- _TASK_
Only the text is wanted; write out each record below exactly and exclude all pictures.

(Web page revision data)
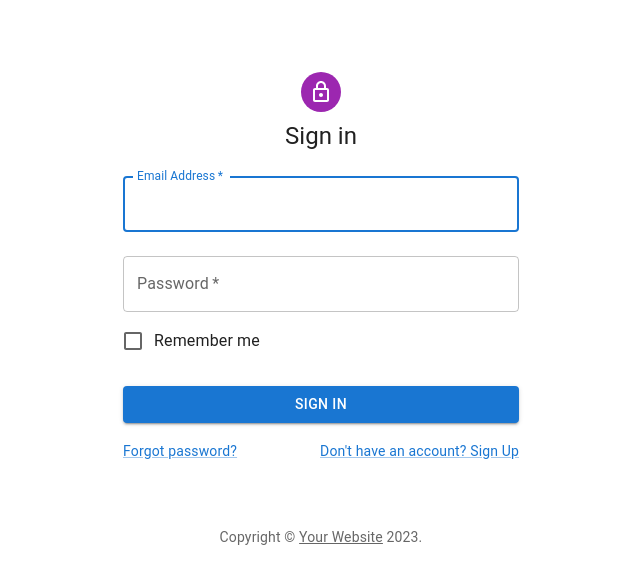
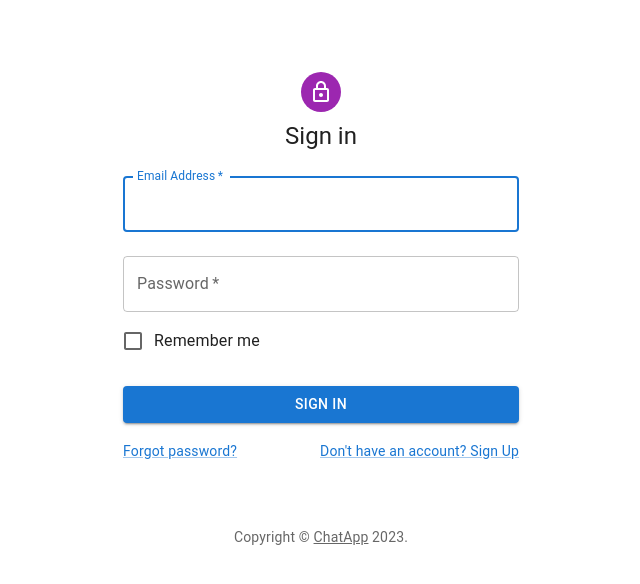
Before and after one commit to laguagu/Chat-app, a React (Vite) app in the folder frontend/: page /login in a window 1280 px wide. Shown: the top 584 px of the page, without its empty margins (319-959 px from the left). Built offline with nearby package versions, Linux system fonts and the light colour scheme.

Commit message:
ChatApp copyright text update

```diff
--- a/frontend/src/pages/Login.jsx
+++ b/frontend/src/pages/Login.jsx
@@ -25,7 +25,7 @@ function Copyright(props) {
     >
       {"Copyright © "}
       <Link color="inherit" href="https://mui.com/">
-        Your Website
+        ChatApp
       </Link>{" "}
       {new Date().getFullYear()}
       {"."}
```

- _EXERCISE SOLUTION_
Before and after one commit to laguagu/Chat-app, a React (Vite) app in the folder frontend/: page /login in a window 1280 px wide. Shown: the top 584 px of the page, without its empty margins (319-959 px from the left). Built offline with nearby package versions, Linux system fonts and the light colour scheme.

Commit message:
ChatApp copyright text update

```diff
--- a/frontend/src/pages/Login.jsx
+++ b/frontend/src/pages/Login.jsx
@@ -25,7 +25,7 @@ function Copyright(props) {
     >
       {"Copyright © "}
       <Link color="inherit" href="https://mui.com/">
-        Your Website
+        ChatApp
       </Link>{" "}
       {new Date().getFullYear()}
       {"."}
```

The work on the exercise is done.